* ABOUT THIS TASK
What lines below mention the word "const"? Copy each one.

(RECORDS PROVIDED Opens)

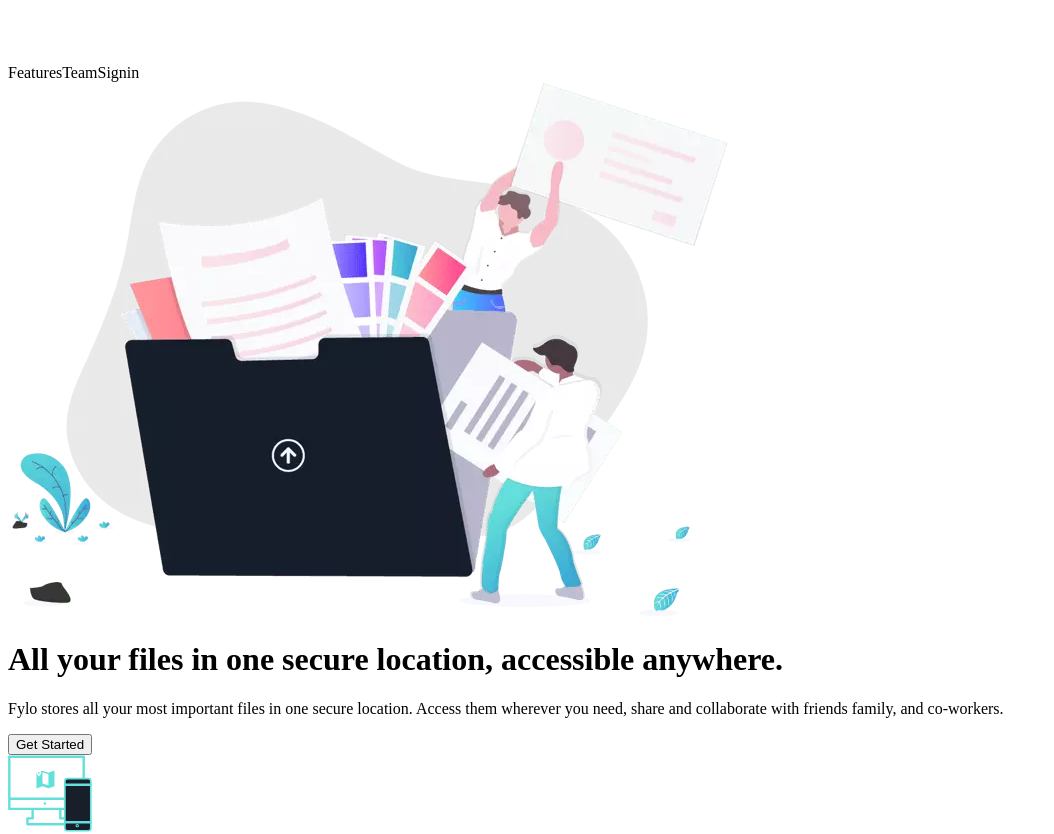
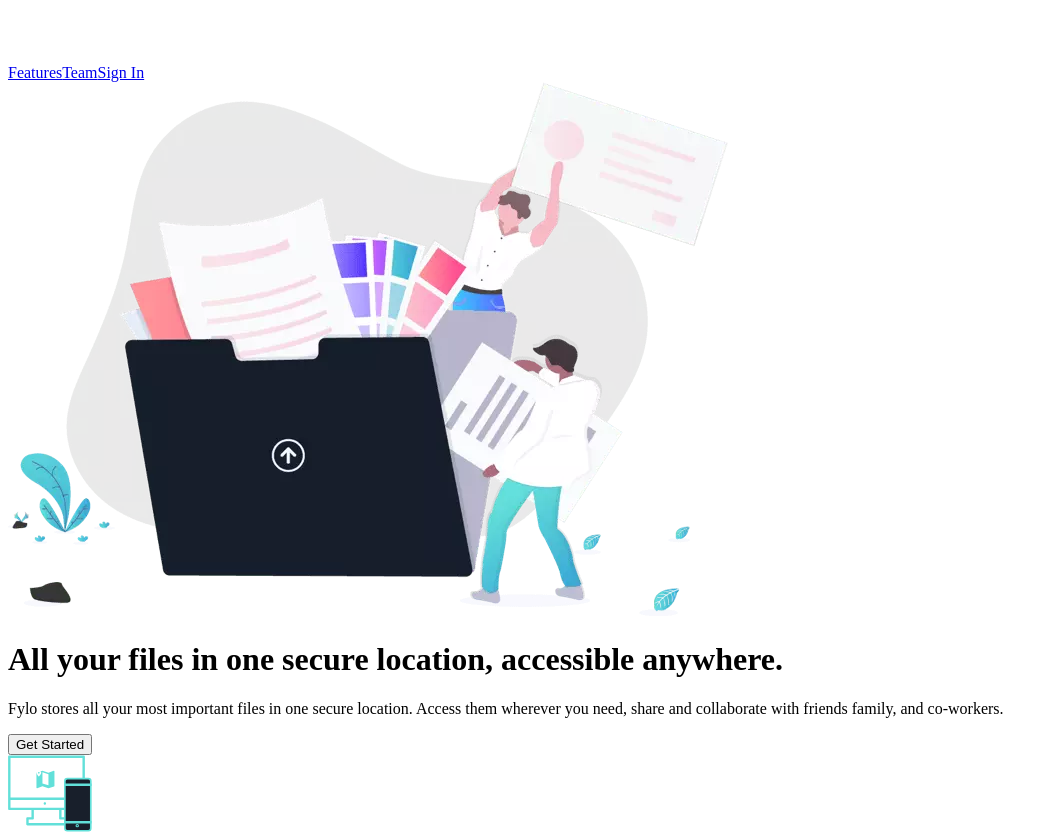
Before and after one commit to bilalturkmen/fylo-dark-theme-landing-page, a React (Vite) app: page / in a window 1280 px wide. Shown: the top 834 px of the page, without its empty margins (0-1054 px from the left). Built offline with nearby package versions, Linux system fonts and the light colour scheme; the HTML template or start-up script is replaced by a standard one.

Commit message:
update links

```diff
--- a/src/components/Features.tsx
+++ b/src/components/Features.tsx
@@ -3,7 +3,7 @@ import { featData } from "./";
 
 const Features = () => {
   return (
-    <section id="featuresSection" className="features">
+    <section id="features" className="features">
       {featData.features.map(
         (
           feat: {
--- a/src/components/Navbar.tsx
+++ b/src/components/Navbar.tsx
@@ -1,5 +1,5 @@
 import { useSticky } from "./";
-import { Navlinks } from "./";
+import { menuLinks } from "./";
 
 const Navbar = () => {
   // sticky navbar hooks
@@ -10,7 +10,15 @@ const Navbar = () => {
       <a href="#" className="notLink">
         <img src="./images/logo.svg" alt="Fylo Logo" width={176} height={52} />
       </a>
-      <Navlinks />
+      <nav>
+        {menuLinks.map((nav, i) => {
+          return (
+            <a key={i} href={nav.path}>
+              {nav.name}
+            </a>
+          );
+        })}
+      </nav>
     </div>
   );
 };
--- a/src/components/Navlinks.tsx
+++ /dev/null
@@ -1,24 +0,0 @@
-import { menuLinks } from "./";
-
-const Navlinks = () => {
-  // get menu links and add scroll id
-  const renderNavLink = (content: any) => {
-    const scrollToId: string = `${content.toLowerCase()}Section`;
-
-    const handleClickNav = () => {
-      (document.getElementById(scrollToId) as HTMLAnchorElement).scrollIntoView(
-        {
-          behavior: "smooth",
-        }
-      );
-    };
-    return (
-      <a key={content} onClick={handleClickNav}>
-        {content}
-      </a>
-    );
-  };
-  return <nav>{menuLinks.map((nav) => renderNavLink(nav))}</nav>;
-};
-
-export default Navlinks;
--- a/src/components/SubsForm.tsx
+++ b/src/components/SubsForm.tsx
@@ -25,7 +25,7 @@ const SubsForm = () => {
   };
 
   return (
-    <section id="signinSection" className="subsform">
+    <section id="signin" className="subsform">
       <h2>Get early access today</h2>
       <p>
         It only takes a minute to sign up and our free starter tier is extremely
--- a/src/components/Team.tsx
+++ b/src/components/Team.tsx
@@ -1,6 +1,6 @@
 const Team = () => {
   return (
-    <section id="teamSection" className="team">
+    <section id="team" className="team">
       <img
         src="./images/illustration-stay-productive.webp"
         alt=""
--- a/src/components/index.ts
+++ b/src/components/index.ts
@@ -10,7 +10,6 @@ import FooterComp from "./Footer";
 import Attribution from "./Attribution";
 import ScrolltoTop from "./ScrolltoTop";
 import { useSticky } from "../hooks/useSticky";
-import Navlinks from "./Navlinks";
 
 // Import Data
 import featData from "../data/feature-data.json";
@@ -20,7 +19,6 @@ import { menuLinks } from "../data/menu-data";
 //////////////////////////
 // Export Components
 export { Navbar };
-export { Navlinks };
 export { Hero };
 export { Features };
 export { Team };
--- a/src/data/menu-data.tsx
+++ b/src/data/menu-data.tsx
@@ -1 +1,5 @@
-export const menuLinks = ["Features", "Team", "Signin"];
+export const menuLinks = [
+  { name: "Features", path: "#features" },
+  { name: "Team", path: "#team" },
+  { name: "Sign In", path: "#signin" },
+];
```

(RECORDS PROVIDED Closes)
(RECORDS PROVIDED Opens)

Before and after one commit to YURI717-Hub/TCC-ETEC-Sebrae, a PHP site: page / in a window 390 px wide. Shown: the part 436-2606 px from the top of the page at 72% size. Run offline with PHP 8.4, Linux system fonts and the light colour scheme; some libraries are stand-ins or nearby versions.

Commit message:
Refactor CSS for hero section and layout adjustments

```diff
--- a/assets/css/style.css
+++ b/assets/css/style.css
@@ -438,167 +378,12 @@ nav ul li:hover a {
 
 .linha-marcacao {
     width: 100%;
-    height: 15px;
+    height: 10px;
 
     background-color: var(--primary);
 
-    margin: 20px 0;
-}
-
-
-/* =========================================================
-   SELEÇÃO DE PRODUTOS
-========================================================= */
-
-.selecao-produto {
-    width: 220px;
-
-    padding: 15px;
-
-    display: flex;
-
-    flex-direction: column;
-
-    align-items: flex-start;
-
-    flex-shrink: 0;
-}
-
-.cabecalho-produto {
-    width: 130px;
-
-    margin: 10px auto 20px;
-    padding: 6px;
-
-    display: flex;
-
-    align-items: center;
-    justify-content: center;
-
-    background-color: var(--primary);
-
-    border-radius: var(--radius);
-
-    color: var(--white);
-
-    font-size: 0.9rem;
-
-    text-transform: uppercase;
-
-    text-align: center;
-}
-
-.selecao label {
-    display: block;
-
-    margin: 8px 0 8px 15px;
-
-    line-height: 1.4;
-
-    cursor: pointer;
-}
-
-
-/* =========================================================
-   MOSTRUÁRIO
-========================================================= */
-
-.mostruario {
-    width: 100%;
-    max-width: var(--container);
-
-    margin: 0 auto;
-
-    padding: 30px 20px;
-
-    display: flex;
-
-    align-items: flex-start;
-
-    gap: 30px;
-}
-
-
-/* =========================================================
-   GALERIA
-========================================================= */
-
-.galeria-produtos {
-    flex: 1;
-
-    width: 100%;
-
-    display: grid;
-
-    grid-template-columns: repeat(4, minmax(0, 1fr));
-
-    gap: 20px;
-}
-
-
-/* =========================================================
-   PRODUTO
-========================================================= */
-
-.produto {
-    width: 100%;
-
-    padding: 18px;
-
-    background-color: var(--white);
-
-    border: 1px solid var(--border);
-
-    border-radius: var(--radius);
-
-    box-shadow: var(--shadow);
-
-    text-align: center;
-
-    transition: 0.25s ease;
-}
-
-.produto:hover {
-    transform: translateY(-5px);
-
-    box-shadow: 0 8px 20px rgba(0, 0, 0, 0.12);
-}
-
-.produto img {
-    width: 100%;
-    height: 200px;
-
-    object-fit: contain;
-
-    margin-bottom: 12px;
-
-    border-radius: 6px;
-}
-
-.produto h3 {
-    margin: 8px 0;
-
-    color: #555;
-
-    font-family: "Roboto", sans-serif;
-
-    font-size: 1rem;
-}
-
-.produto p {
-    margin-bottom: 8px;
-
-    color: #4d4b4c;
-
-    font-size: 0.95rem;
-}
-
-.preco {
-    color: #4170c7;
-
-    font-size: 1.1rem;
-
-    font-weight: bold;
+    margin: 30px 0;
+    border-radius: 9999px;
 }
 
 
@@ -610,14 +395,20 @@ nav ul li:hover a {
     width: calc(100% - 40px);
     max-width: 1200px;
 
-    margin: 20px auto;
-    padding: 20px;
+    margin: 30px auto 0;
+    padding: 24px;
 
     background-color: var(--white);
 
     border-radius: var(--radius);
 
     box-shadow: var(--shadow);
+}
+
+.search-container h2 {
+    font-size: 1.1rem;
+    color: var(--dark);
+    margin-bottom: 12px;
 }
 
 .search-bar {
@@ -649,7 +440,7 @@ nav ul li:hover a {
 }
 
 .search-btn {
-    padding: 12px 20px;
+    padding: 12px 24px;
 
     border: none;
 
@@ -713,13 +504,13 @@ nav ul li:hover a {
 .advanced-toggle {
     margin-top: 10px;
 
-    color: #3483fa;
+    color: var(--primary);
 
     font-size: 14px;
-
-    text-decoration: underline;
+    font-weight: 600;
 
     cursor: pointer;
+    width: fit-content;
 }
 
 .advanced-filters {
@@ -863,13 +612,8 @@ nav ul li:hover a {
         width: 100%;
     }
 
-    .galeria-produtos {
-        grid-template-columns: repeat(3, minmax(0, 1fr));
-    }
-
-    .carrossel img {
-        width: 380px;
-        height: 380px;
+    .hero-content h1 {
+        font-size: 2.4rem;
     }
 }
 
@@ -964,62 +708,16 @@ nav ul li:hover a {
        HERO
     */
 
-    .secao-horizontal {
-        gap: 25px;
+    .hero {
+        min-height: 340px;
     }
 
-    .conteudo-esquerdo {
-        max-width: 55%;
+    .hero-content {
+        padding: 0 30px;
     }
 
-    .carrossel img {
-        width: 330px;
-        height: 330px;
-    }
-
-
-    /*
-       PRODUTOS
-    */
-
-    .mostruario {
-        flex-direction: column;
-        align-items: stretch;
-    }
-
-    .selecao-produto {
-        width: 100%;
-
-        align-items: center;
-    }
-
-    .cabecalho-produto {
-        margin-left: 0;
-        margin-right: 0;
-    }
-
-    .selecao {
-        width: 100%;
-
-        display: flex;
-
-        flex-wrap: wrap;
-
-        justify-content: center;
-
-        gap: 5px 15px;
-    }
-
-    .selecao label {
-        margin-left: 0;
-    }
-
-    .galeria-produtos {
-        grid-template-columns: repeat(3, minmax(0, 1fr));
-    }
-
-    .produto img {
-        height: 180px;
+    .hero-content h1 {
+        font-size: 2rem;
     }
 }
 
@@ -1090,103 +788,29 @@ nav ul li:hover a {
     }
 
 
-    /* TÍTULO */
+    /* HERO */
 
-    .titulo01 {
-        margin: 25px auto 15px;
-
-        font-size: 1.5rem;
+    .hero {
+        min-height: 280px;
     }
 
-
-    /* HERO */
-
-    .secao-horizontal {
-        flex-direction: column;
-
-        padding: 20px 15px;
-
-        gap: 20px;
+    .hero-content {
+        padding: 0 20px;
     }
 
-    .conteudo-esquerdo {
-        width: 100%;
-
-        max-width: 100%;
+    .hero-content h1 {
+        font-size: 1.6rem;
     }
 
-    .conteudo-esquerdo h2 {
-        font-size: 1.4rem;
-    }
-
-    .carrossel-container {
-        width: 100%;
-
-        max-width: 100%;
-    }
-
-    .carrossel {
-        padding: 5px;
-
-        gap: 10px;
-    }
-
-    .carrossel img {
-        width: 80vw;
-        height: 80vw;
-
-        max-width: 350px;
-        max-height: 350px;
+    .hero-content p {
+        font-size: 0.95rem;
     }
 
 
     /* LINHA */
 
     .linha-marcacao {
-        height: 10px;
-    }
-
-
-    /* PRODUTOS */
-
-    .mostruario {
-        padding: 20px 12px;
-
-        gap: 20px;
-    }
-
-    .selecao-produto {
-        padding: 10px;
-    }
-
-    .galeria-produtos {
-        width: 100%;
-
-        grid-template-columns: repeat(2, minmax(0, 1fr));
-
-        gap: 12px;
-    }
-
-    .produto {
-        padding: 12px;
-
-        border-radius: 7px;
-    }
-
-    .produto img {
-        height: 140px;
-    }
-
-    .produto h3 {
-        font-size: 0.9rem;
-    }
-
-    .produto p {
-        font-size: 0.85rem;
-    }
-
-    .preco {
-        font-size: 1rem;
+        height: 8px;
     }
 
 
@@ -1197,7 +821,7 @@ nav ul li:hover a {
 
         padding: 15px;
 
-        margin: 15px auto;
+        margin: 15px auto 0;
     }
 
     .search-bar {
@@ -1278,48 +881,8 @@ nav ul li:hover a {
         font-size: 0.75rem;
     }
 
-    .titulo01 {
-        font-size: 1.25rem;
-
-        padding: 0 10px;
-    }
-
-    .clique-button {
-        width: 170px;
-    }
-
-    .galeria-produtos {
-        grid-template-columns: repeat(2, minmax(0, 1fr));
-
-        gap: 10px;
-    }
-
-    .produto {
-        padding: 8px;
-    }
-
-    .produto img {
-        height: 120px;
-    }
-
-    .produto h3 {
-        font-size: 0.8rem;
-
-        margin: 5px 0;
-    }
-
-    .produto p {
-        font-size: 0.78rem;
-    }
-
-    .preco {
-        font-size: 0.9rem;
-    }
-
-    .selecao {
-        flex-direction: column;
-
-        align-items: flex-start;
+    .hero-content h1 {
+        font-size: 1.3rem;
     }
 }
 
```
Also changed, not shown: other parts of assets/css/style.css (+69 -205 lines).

(RECORDS PROVIDED Closes)

* SOLVED PROBLEM
 const Features = () => {
 const Navbar = () => {
@@ -10,7 +10,15 @@ const Navbar = () => {
-const Navlinks = () => {
-  const renderNavLink = (content: any) => {
-    const scrollToId: string = `${content.toLowerCase()}Section`;
-    const handleClickNav = () => {
@@ -25,7 +25,7 @@ const SubsForm = () => {
 const Team = () => {
-export const menuLinks = ["Features", "Team", "Signin"];
+export const menuLinks = [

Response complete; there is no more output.